I take my Southwest Airlines check-in rituals very seriously. Southwest is one of the few airlines that does not assign seating or a boarding group in advance. (unless you pay for early bird @ $15)
Exactly 24 hours before your flight is scheduled to depart you can check-in to your flight and lock-in your boarding position. That position, assuming you didn’t book a business select fare, will be somewhere between A16 through C55.
If you are on the largest plane in the Southwest fleet, their 737-800 that seats 175 pax, the last person on a full flight would be C55. On their smallest 737-300, last person to step onto a full flight with 137 pax would be C17.
Seating on Southwest works in a first-come first-serve basis, AKA “open seating”. That means the only thing you can control is your boarding position by checking in EXACTLY at the 24 hour mark. If your flight is set to leave the following day at 5:00PM, you should be ready to check-in at 4:59PM, 24 hours in advance.
First things first, you can pay $15 per person per direction (one-way), for early bird check-in. You must purchase this more than 24 hours before your departure. If you are cheap like me, you won’t drop $15 to secure your boarding position. (Plus it is so much fun to rapidly click the check-in button at the 24 hour mark like you are playing a game of Asteroids.)
Here is what NOT to do. If you are checking in multiple people at the same time, make sure to use separate browsing sessions. If you, your spouse, and a kiddo are flying on the same flight, you will EACH have to check-in for your flight at the 24 hour mark.
A few weeks ago on our quarterly trip back to Sacramento, I attempted to check Alyssa and I into our flight using two Chrome browsing windows, bad idea. As someone who works for a web-based company, please don’t hold this mistake against me. (that 24 hour excitement clearly didn’t have me thinking straight)
Without realizing, I checked myself in scoring an A60 spot in line, however Alyssa was never checked in. Southwest refreshed both check-in pages with my details because I clicked the “check-in” button on my window first. It took about two minutes to realize what had happened, by then the damage was done. Alyssa was slapped with a B28 boarding position. (fortunately, we were able to sit by one another)
I felt bad because I immediately (two minutes later), realized why the webpage had wigged out. Some secure websites don’t like two instances open at once.

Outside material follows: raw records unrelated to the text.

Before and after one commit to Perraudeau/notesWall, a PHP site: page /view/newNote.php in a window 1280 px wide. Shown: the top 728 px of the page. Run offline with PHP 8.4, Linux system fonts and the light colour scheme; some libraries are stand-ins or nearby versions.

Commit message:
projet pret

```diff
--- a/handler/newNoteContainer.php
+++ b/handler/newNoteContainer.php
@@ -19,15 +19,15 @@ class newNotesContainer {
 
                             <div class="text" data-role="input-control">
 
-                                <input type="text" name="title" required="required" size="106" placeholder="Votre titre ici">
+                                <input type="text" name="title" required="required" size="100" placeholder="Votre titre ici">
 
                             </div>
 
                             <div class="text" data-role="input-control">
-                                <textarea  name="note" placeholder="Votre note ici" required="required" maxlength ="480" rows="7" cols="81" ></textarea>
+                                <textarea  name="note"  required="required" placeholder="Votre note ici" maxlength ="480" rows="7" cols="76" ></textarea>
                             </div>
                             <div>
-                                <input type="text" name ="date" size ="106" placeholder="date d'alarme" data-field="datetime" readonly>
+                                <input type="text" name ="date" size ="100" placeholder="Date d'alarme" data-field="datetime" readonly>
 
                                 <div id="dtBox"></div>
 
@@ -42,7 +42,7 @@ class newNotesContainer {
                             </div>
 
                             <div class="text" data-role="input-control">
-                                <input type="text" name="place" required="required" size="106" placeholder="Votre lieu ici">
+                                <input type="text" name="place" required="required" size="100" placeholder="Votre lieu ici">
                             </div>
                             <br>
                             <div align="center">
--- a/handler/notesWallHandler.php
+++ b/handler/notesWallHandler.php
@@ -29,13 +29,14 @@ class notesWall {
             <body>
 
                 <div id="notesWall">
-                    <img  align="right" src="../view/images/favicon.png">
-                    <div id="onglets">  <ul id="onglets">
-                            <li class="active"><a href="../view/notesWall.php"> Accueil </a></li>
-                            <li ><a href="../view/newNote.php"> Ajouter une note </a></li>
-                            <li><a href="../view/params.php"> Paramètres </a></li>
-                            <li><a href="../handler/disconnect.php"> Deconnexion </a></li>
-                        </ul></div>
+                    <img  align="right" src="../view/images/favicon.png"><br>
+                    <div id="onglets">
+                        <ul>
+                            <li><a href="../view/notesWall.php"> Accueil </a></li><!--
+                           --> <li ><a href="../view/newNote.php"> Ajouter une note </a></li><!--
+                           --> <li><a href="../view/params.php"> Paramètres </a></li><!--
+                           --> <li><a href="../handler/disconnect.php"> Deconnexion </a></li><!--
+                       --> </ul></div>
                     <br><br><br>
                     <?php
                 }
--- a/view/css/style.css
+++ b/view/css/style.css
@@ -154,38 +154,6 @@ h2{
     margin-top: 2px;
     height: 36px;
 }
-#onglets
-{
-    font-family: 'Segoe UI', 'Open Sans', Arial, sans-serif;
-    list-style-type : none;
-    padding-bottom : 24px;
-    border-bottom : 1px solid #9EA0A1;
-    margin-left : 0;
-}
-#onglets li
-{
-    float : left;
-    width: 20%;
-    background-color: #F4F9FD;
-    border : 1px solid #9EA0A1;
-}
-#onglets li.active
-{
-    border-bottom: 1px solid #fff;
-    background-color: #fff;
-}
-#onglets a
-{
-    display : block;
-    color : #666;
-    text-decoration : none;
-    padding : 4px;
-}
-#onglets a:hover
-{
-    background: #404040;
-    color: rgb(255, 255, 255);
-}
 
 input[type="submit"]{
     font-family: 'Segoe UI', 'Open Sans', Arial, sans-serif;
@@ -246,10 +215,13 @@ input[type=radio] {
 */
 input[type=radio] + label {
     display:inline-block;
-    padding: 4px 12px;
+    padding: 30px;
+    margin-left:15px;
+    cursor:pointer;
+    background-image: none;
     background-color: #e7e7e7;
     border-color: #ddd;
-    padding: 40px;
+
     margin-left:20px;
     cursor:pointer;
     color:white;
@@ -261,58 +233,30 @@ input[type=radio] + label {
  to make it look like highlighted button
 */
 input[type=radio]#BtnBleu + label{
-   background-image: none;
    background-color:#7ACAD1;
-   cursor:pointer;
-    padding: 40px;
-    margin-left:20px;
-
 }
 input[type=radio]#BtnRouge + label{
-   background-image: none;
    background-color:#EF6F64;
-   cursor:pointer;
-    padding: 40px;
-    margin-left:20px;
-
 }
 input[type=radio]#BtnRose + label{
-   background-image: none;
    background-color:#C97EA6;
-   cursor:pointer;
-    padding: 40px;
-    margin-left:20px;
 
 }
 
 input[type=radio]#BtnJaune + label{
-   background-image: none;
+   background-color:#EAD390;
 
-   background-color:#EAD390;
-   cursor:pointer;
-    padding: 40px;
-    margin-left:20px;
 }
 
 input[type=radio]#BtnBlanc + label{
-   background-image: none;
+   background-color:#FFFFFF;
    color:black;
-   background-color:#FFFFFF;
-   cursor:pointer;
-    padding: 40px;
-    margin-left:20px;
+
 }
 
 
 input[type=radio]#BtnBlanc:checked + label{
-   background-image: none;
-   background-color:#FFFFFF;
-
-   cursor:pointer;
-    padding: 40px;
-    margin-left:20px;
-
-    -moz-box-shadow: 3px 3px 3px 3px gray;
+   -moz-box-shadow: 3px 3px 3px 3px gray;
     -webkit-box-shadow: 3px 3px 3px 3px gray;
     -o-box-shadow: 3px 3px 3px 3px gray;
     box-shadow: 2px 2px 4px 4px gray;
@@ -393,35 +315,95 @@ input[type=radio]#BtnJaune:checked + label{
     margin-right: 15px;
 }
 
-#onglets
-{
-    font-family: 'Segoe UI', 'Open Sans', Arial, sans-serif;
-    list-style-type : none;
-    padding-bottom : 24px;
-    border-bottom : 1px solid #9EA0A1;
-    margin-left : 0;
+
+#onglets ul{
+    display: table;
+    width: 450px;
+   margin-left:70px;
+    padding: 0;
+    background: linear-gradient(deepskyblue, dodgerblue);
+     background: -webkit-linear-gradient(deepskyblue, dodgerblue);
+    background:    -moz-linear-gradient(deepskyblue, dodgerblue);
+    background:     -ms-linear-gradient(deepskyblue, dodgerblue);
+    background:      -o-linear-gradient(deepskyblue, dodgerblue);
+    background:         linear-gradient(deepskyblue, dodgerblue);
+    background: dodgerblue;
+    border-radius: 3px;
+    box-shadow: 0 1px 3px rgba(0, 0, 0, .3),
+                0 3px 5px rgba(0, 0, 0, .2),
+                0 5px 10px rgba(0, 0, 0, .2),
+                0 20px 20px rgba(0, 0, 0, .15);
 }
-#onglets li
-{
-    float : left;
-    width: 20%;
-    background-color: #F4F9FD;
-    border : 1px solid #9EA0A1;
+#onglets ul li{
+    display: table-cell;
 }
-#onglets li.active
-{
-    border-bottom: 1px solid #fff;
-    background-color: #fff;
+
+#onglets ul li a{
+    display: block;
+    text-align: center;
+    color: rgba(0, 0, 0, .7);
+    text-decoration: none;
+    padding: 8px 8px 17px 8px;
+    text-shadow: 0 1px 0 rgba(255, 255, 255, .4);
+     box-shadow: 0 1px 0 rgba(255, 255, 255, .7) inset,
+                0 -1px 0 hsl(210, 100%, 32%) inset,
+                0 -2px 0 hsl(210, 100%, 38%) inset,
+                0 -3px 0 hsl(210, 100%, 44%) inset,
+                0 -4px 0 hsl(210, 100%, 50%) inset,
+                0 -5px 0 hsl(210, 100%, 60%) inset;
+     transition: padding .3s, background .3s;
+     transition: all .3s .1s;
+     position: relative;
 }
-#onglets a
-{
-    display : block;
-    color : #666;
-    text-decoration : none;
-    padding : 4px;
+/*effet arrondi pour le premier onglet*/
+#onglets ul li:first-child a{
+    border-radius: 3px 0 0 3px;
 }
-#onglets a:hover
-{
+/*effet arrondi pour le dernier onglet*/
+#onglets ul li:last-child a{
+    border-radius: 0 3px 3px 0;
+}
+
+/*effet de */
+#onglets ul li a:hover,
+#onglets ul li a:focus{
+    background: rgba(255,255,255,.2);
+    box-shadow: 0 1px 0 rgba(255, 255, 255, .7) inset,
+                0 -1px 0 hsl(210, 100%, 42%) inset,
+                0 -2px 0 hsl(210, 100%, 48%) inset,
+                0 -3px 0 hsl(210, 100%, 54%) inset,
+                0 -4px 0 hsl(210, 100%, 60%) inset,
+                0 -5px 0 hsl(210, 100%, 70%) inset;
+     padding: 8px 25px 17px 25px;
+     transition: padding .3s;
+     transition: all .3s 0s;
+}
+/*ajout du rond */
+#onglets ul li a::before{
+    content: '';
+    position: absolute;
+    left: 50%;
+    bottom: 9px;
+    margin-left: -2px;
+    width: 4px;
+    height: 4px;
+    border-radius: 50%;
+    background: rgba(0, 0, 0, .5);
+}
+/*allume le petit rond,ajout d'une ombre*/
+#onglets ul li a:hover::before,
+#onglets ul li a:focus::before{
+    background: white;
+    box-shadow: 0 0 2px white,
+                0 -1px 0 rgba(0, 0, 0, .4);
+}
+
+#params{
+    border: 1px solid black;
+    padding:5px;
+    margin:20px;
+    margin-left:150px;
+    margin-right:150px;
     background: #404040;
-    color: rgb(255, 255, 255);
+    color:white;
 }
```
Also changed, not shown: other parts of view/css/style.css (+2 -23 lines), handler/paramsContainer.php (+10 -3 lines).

Moral of the story, make sure you are using separate browsers for each passenger if doing bulk check-in; IE: one person in Chrome and the other in Firefox. Another option would be to open a second incognito window which starts a NEW private browsing session. Never again.